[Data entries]
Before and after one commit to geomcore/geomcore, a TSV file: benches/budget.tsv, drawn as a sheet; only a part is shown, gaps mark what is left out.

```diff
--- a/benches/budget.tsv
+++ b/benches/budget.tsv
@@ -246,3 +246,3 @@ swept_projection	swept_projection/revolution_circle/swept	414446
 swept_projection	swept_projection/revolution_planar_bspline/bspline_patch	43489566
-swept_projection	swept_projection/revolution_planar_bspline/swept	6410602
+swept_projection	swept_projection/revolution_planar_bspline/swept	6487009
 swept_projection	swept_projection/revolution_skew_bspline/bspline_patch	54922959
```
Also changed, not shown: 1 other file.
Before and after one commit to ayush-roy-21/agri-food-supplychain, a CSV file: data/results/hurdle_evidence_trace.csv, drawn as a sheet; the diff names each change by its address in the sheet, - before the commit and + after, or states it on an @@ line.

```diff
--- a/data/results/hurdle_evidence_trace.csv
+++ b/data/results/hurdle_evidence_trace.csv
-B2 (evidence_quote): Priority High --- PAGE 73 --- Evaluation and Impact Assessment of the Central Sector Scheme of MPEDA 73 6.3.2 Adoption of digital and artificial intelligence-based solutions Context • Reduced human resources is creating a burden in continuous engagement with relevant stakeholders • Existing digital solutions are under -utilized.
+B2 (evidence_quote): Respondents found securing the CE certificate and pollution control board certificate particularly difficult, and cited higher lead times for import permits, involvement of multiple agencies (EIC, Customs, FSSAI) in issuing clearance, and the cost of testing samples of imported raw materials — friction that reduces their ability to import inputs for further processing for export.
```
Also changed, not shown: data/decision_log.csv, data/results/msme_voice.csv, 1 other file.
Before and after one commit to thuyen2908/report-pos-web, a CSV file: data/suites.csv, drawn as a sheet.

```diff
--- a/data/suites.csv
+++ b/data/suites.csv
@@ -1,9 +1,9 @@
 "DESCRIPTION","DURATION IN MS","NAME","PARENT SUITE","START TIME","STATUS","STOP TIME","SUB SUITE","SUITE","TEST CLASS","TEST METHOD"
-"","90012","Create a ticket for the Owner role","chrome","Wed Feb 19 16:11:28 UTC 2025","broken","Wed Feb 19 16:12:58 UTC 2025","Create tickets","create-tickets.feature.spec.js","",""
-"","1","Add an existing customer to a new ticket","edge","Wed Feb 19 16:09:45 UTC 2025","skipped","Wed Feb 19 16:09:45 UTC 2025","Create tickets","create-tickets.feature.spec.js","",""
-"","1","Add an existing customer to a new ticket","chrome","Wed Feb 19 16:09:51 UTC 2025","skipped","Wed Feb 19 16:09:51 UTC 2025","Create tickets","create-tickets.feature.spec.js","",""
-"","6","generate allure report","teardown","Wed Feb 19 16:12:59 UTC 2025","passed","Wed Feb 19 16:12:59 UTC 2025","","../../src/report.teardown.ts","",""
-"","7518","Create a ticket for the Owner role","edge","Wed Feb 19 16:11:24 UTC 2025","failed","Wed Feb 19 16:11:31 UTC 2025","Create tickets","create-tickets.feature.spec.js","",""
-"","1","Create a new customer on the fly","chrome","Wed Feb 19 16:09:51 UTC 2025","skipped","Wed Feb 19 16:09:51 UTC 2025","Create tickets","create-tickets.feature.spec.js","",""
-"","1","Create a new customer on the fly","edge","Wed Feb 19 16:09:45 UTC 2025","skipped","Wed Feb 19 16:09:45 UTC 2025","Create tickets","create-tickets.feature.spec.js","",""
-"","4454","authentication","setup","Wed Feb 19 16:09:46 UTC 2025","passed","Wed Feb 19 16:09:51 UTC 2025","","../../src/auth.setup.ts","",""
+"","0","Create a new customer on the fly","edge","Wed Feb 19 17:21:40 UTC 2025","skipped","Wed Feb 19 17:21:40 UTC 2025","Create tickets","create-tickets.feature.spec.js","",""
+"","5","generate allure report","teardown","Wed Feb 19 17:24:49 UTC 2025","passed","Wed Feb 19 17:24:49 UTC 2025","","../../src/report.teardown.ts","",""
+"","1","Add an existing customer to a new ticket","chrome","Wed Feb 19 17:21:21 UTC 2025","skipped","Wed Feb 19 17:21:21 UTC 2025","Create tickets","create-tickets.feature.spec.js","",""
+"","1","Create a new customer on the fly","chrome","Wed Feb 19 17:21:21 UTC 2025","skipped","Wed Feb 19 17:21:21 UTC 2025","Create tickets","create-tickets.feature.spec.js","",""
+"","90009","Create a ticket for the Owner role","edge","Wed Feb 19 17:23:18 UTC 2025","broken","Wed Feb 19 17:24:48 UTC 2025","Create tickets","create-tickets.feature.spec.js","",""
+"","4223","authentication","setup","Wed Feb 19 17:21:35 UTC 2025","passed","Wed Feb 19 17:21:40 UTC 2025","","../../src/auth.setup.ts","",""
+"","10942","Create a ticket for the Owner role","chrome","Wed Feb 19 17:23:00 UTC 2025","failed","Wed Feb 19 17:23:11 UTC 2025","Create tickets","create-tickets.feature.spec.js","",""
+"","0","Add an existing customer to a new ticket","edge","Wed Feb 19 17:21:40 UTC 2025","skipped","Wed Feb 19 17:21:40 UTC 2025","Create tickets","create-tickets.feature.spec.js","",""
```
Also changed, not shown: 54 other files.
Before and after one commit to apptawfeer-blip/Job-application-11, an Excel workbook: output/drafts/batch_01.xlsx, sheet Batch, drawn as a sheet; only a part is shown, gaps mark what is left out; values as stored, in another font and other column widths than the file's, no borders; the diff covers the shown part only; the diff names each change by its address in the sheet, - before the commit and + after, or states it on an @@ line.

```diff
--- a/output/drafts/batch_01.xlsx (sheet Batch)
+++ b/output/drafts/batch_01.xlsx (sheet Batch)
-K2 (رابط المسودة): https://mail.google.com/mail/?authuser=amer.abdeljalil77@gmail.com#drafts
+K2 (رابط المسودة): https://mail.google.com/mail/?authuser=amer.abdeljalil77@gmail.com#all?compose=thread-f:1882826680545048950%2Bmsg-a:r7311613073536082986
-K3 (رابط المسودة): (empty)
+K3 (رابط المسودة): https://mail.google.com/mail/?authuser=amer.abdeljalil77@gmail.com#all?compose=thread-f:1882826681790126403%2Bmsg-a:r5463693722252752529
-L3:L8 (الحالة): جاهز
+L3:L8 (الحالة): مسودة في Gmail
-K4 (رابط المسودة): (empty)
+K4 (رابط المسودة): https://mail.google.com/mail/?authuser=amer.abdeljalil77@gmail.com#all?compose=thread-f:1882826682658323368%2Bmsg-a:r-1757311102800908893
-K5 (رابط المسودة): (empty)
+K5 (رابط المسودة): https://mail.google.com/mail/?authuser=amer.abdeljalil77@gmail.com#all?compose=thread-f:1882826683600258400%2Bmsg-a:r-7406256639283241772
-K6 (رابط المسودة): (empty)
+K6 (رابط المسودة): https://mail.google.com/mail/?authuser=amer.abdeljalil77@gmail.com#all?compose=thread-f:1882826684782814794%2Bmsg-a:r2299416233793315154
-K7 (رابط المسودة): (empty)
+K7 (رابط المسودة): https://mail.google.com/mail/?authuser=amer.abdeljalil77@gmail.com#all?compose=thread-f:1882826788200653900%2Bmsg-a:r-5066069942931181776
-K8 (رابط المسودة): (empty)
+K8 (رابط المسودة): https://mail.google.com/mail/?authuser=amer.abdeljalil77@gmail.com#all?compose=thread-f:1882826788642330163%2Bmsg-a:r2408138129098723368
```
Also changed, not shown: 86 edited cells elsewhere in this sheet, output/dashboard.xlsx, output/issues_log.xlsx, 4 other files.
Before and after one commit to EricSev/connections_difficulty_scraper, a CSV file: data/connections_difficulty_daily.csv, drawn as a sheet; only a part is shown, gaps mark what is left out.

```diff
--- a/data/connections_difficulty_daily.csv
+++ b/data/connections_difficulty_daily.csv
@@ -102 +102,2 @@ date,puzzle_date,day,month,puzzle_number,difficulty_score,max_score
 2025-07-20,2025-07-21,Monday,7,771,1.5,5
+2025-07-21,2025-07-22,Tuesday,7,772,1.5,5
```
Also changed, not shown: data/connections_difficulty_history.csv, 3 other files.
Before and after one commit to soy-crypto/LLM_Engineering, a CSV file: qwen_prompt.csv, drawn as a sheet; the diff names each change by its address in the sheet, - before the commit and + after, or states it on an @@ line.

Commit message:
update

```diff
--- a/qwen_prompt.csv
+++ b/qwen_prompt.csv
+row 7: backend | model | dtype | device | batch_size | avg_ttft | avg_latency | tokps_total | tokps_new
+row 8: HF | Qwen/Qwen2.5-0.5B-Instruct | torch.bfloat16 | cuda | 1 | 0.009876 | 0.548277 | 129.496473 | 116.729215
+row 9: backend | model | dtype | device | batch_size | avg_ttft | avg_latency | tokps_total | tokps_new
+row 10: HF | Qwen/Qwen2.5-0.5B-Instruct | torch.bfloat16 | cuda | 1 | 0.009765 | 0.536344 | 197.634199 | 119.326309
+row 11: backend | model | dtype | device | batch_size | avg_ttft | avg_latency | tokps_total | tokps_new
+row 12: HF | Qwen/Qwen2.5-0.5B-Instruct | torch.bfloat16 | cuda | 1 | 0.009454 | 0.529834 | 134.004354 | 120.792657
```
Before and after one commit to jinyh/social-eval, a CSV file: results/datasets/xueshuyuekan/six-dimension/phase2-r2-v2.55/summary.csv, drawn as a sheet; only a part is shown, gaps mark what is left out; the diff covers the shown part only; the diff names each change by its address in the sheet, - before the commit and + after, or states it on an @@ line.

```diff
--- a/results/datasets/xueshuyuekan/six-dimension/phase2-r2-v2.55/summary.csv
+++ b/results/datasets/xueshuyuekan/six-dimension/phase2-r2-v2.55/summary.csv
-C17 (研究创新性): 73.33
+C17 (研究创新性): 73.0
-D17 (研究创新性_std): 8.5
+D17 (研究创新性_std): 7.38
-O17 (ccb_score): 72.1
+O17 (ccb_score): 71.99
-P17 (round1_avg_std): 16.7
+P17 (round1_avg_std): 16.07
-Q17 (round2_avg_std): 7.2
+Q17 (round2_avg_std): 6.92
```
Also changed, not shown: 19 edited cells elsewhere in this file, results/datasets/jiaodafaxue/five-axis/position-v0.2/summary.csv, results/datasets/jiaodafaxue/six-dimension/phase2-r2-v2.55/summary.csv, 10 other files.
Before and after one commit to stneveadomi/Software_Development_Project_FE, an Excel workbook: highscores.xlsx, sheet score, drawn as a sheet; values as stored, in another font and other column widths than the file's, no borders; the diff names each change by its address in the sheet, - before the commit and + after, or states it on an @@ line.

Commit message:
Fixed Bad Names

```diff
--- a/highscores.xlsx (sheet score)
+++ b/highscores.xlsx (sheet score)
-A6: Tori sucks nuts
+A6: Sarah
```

■ **Task directions**
Go through the records from the first line and copy each one exactly, ending after the line that contains "Also changed, not shown: 1 other file.". Give nothing else.

■ **Output for this task**
Before and after one commit to geomcore/geomcore, a TSV file: benches/budget.tsv, drawn as a sheet; only a part is shown, gaps mark what is left out.

```diff
--- a/benches/budget.tsv
+++ b/benches/budget.tsv
@@ -246,3 +246,3 @@ swept_projection	swept_projection/revolution_circle/swept	414446
 swept_projection	swept_projection/revolution_planar_bspline/bspline_patch	43489566
-swept_projection	swept_projection/revolution_planar_bspline/swept	6410602
+swept_projection	swept_projection/revolution_planar_bspline/swept	6487009
 swept_projection	swept_projection/revolution_skew_bspline/bspline_patch	54922959
```
Also changed, not shown: 1 other file.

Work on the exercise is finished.